*** Block opens ***
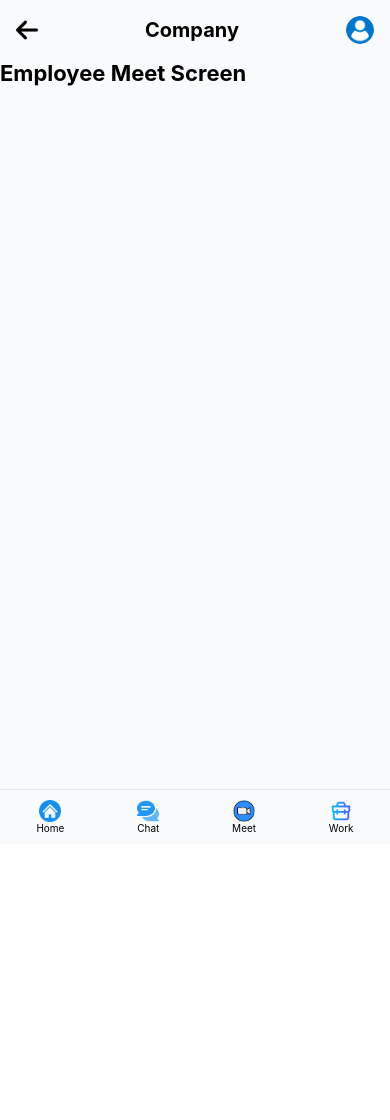
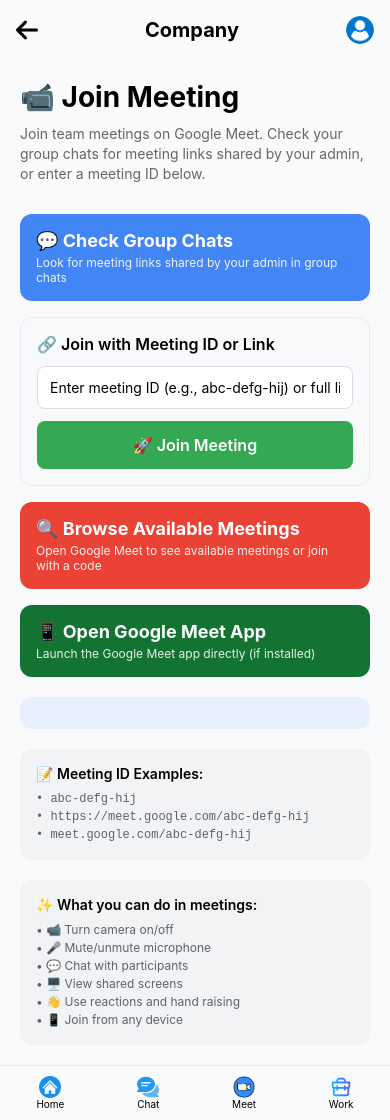
Before and after one commit to slytherin8/slyth, a React Native app in the folder slyth-app/: screen /EmployeeMeet in a window 390 px wide. Before the commit the page ends 844 px from the top, so only its background shows below. Built offline with nearby package versions, Linux system fonts and the light colour scheme; no server answers.

Commit message:
feat(admin): Implement Google Meet integration for admin meeting creation

```diff
--- a/slyth-app/src/screens/EmployeeMeetScreen.js
+++ b/slyth-app/src/screens/EmployeeMeetScreen.js
@@ -1,12 +1,250 @@
-import { Text } from "react-native";
+import React, { useState } from "react";
+import {
+  View,
+  Text,
+  TouchableOpacity,
+  Alert,
+  ScrollView,
+  Linking,
+  TextInput,
+} from "react-native";
 import AppLayout from "../components/AppLayout";
 
 export default function EmployeeMeetScreen({ navigation }) {
+  const [meetingId, setMeetingId] = useState("");
+  const [isJoining, setIsJoining] = useState(false);
+
+  const joinGoogleMeet = async () => {
+    try {
+      // Always use HTTPS URL for web compatibility
+      await Linking.openURL('https://meet.google.com');
+    } catch (error) {
+      console.error("Error opening Google Meet:", error);
+      Alert.alert("Error", "Could not open Google Meet. Please try again.");
+    }
+  };
+
+  const joinWithMeetingId = async () => {
+    if (!meetingId.trim()) {
+      Alert.alert("Missing Meeting ID", "Please enter a meeting ID or link");
+      return;
+    }
+
+    setIsJoining(true);
+    try {
+      let meetLink = meetingId.trim();
+
+      // If it's just a meeting ID (like "abc-defg-hij"), construct the full URL
+      if (!meetLink.startsWith('http')) {
+        // Remove any spaces or special characters except hyphens
+        const cleanId = meetLink.replace(/[^a-zA-Z0-9-]/g, '');
+        meetLink = `https://meet.google.com/${cleanId}`;
+      }
+
+      // Always use HTTPS URL for web compatibility
+      await Linking.openURL(meetLink);
+
+      Alert.alert(
+        "Joining Meeting! 🎉",
+        "Google Meet has been opened. You should now be joining the meeting.",
+        [{ text: "OK" }]
+      );
+    } catch (error) {
+      console.error("Error joining meeting:", error);
+      Alert.alert(
+        "Error",
+        "Could not join the meeting. Please check the meeting ID/link and try again."
+      );
+    } finally {
+      setIsJoining(false);
+    }
+  };
+
+  const openGoogleMeetApp = async () => {
+    try {
+      // Always use HTTPS URL for web compatibility
+      await Linking.openURL('https://meet.google.com');
+      Alert.alert(
+        "Google Meet Opened! 📱",
+        "Google Meet has been opened in your browser. You can now join or start meetings.",
+        [{ text: "OK" }]
+      );
+    } catch (error) {
+      console.error("Error opening Google Meet:", error);
+      Alert.alert("Error", "Could not open Google Meet. Please try again.");
+    }
+  };
+
   return (
     <AppLayout navigation={navigation} role="employee">
-      <Text style={{ fontSize: 22, fontWeight: "700" }}>
-        Employee Meet Screen
-      </Text>
+      <ScrollView showsVerticalScrollIndicator={false}>
+        <View style={{ paddingHorizontal: 20, paddingTop: 20 }}>
+          <Text style={{ fontSize: 28, fontWeight: "700", marginBottom: 10 }}>
+            📹 Join Meeting
+          </Text>
+
+          <Text style={{ fontSize: 14, color: "#666", marginBottom: 30, lineHeight: 20 }}>
+            Join team meetings on Google Meet. Check your group chats for meeting links
+            shared by your admin, or enter a meeting ID below.
+          </Text>
+
+          {/* Quick Access to Group Chats */}
+          <TouchableOpacity
+            onPress={() => navigation.navigate("EmployeeChat")}
+            style={{
+              backgroundColor: "#4285F4",
+              padding: 16,
+              borderRadius: 12,
+              marginBottom: 16,
+            }}
+          >
+            <Text style={{ color: "#fff", fontSize: 18, fontWeight: "700", marginBottom: 4 }}>
+              💬 Check Group Chats
+            </Text>
+            <Text style={{ color: "#fff", fontSize: 12, opacity: 0.9 }}>
+              Look for meeting links shared by your admin in group chats
+            </Text>
+          </TouchableOpacity>
+
+          {/* Join with Meeting ID/Link */}
+          <View
+            style={{
+              backgroundColor: "#f8f9fa",
+              padding: 16,
+              borderRadius: 12,
+              marginBottom: 16,
+              borderWidth: 1,
+              borderColor: "#e8eaed",
+            }}
+          >
+            <Text style={{ fontSize: 16, fontWeight: "600", marginBottom: 12 }}>
+              🔗 Join with Meeting ID or Link
+            </Text>
+
+            <TextInput
+              style={{
+                borderWidth: 1,
+                borderColor: "#dadce0",
+                borderRadius: 8,
+                padding: 12,
+                fontSize: 14,
+                backgroundColor: "#fff",
+                marginBottom: 12,
+              }}
+              placeholder="Enter meeting ID (e.g., abc-defg-hij) or full link"
+              value={meetingId}
+              onChangeText={setMeetingId}
+              autoCapitalize="none"
+              autoCorrect={false}
+            />
+
+            <TouchableOpacity
+              onPress={joinWithMeetingId}
+              disabled={isJoining}
+              style={{
+                backgroundColor: "#34A853",
+                padding: 14,
+                borderRadius: 8,
+                alignItems: "center",
+                opacity: isJoining ? 0.6 : 1,
+              }}
+            >
+              <Text style={{ color: "#fff", fontSize: 16, fontWeight: "600" }}>
+                {isJoining ? "Joining..." : "🚀 Join Meeting"}
+              </Text>
+            </TouchableOpacity>
+          </View>
+
+          {/* Browse Meetings */}
+          <TouchableOpacity
+            onPress={joinGoogleMeet}
+            style={{
+              backgroundColor: "#EA4335",
+              padding: 16,
+              borderRadius: 12,
+              marginBottom: 16,
+            }}
+          >
+            <Text style={{ color: "#fff", fontSize: 18, fontWeight: "700", marginBottom: 4 }}>
+              🔍 Browse Available Meetings
+            </Text>
+            <Text style={{ color: "#fff", fontSize: 12, opacity: 0.9 }}>
+              Open Google Meet to see available meetings or join with a code
+            </Text>
+          </TouchableOpacity>
+
+          {/* Open Google Meet App */}
+          <TouchableOpacity
+            onPress={openGoogleMeetApp}
+            style={{
+              backgroundColor: "#137333",
+              padding: 16,
+              borderRadius: 12,
+              marginBottom: 20,
+            }}
+          >
+            <Text style={{ color: "#fff", fontSize: 18, fontWeight: "700", marginBottom: 4 }}>
+              📱 Open Google Meet App
+            </Text>
+            <Text style={{ color: "#fff", fontSize: 12, opacity: 0.9 }}>
+              Launch the Google Meet app directly (if installed)
+            </Text>
+          </TouchableOpacity>
+
+          {/* Instructions */}
+          <View
+            style={{
+              backgroundColor: "#e8f0fe",
+              padding: 16,
+              borderRadius: 12,
+              marginBottom: 20,
+            }}
+          >
+
+          </View>
+
+          {/* Meeting Examples */}
+          <View
+            style={{
+              backgroundColor: "#f1f3f4",
+              padding: 16,
+              borderRadius: 12,
+              marginBottom: 20,
+            }}
+          >
+            <Text style={{ fontSize: 14, fontWeight: "600", marginBottom: 8 }}>
+              📝 Meeting ID Examples:
+            </Text>
+            <Text style={{ fontSize: 12, color: "#5f6368", lineHeight: 18, fontFamily: "monospace" }}>
+              • abc-defg-hij{"\n"}
+              • https://meet.google.com/abc-defg-hij{"\n"}
+              • meet.google.com/abc-defg-hij
+            </Text>
+          </View>
+
+          {/* Features */}
+          <View
+            style={{
+              backgroundColor: "#f1f3f4",
+              padding: 16,
+              borderRadius: 12,
+              marginBottom: 20,
+            }}
+          >
+            <Text style={{ fontSize: 14, fontWeight: "600", marginBottom: 8 }}>
+              ✨ What you can do in meetings:
+            </Text>
+            <Text style={{ fontSize: 12, color: "#5f6368", lineHeight: 18 }}>
+              • 📹 Turn camera on/off{"\n"}
+              • 🎤 Mute/unmute microphone{"\n"}
+              • 💬 Chat with participants{"\n"}
+              • 🖥️ View shared screens{"\n"}
+              • 👋 Use reactions and hand raising{"\n"}
+              • 📱 Join from any device
+            </Text>
+          </View>
+        </View>
+      </ScrollView>
     </AppLayout>
   );
 }
```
*** Block closes ***
In the listing above, count the lines that contain "backgroundColor". Give the number and nothing else.

» **SOLUTION FOR THIS EXERCISE**
9